His Highness Sheikh Ahmed bin Saeed Al Maktoum is Chairman of Dubai Airports, President of the Dubai Civil Aviation Authority and Chairman and CEO of Emirates Group. He is Chairman of the Dubai Supreme Fiscal Committee, and Second Vice Chairman of the Dubai Executive Council. His career in the aviation industry began in 1985, when he was appointed President of the Dubai Department of Civil Aviation. Emirates, the national carrier, was launched at the same time, with His Highness appointed Chairman.
www.emirates.com
www.dubaiairports.ae


Prof. Richard Wilding OBE

Professor of Supply Chain Strategy Logistics, Procurement and Supply Chain Management, Cranfield School

2019 is a significant birthday for both DHL, which is now 50 years old, and the Chartered Institute of Logistics and Transport, which is 100 years old. We can commemorate the past, celebrate the present and, importantly, look to the future. One hundred years ago, the first transatlantic crossing by an airship took place, Bentley Motor Cars was founded and diversity championed with the first woman to take her seat in the House of Commons in the U.K. Fifty years ago, we had the first flight of a Boeing 747 and the first man on the moon – and DHL was formed! 

Global trade has similarly accelerated, enabled by innovation in transport and -information technology.  A critical challenge today is the increasing volatility, uncertainty, complexity and ambiguity (VUCA) that logistics and supply chain professionals face. This presents a challenge because what worked 100 years or even 50 years ago no longer works today. Our supply chain processes, infrastructure, information systems and leadership skills all need to adapt to facilitate trade that is both economically beneficial and environmentally viable, but importantly also kind and beneficial to society. That means facing up to the injustices that create poverty, marginalization and exploitation. This is a responsibility of every leader in logistics and the supply chain so as to ensure a sustainable future for all.

Professor Richard Wilding OBE is a recognized expert in logistics and supply chain management and Chair of the Centre for Logistics & Supply Chain Management, Cranfield School of Management, U.K. He is also Chairman of the Chartered Institute of Logistics & Transport U.K. www.richardwilding.info


Aisha Ali-Ibrahim

Port Manager, Lagos Port Complex, Nigeria

Over the past decades, logistics has traditionally been a male-dominated environment – though not exclusively so. At DHL too, women performed crucial work even in the early days – like Marjorie Dalsey, who supported her husband Adrian and DHL’s other co-founders by doing the billing and paying bills from 1969. My own career has grown through the Chartered Institute of Logistics and Transport (CILT) and, as a Council Member, I founded WiLAT in Nigeria in 2010 with the aim of promoting the industry to female members and supporting their career development. We have now grown to over 2,000 members globally – a number we are looking to steadily increase.
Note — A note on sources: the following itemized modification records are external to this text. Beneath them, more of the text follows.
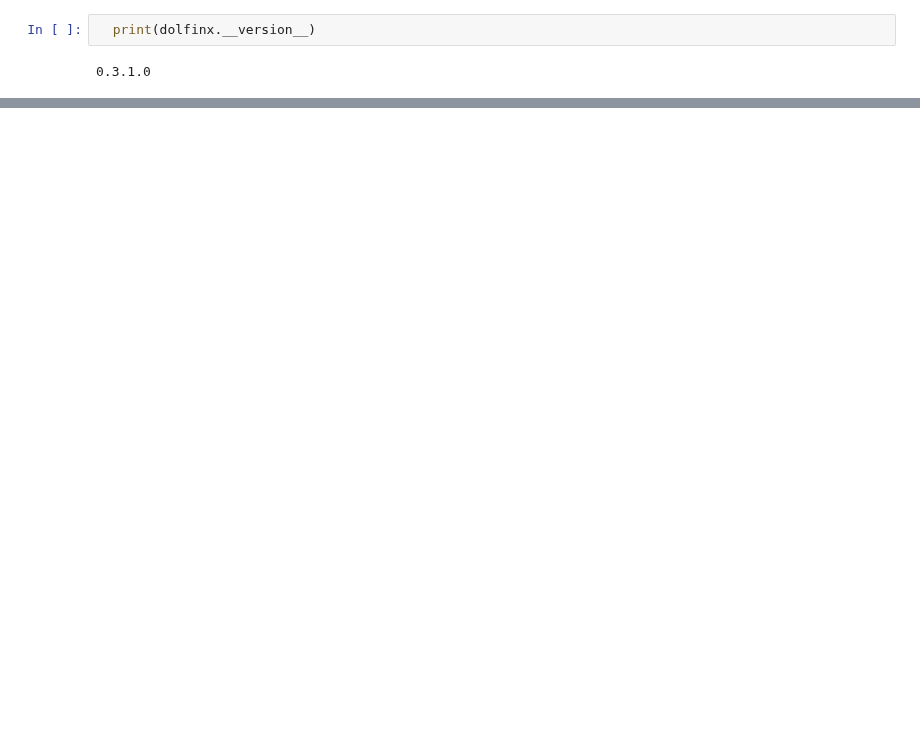
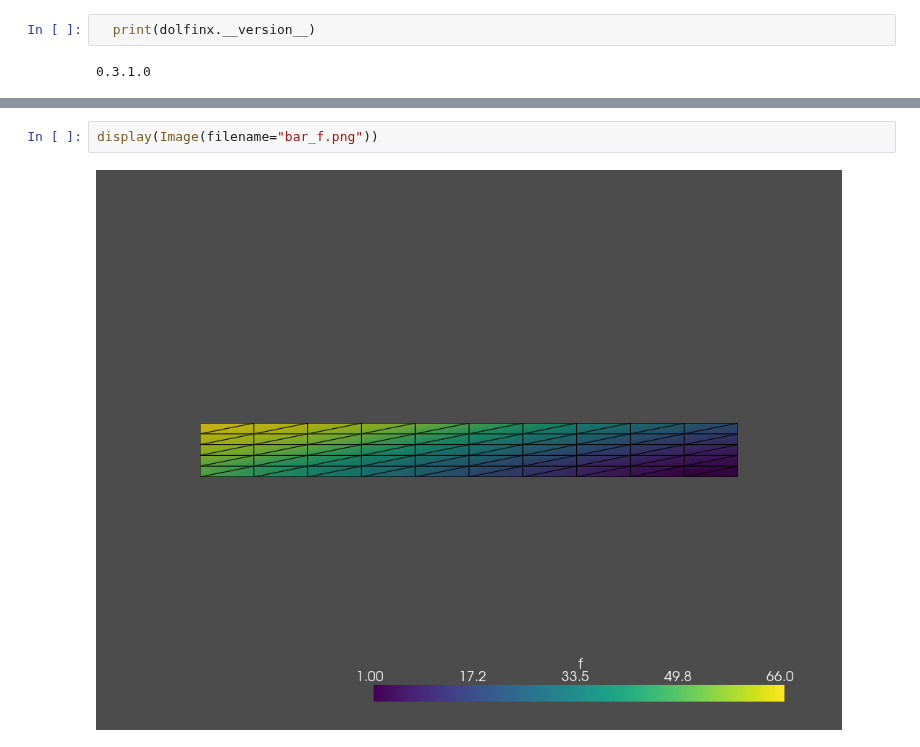
Before and after one commit to kumiori/irrevolutions, a Jupyter notebook: mec647_intro_0.ipynb, the cells around one changed output, grey strips where cells are left out. Drawn from its saved outputs; the diff is of its cells as text; blank space fills up the shorter version.

```diff
--- a/mec647_intro_0.ipynb
+++ b/mec647_intro_0.ipynb
@@ -68,0 +152,4 @@ Successfully installed aiohttp-3.8.1 aiosignal-1.2.0 async-timeout-4.0.1 asyncte
+# %%
+display(Image(filename="bar_f.png"))
+# %% [output]
+[figure, added]
```
Also changed, not shown: parts of 15 cells of this notebook.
Diversity has paid off, as more women have joined the institute and made CILT their career partner. This year’s annual WiLAT meeting marks another remarkable milestone – we will be in Manchester, U.K., celebrating CILT at 100 years! I am proud to promote WiLAT within CILT as a unique platform for encouraging, empowering and supporting professional women in the Logistics and Transport industry.

Aisha Ali-Ibrahim has over thirty years’ experience in the seaport industry. She is a Fellow of the Chartered Institute of Logistics and Transport, a Fellow of the African Center for Supply Chain, a Fellow of the -Nigerian Institute of Shipping and a Fellow of the Institute of Management Specialists, as well as a Fellow of Port and Terminal Management Academy of Nigeria. www.wilat.org



Published: September 2019

Images: Adobe Stock; private; Mark O. Rogers; Yung's Harmony; Adobe Stock; Ahmad bin Said Al; private; private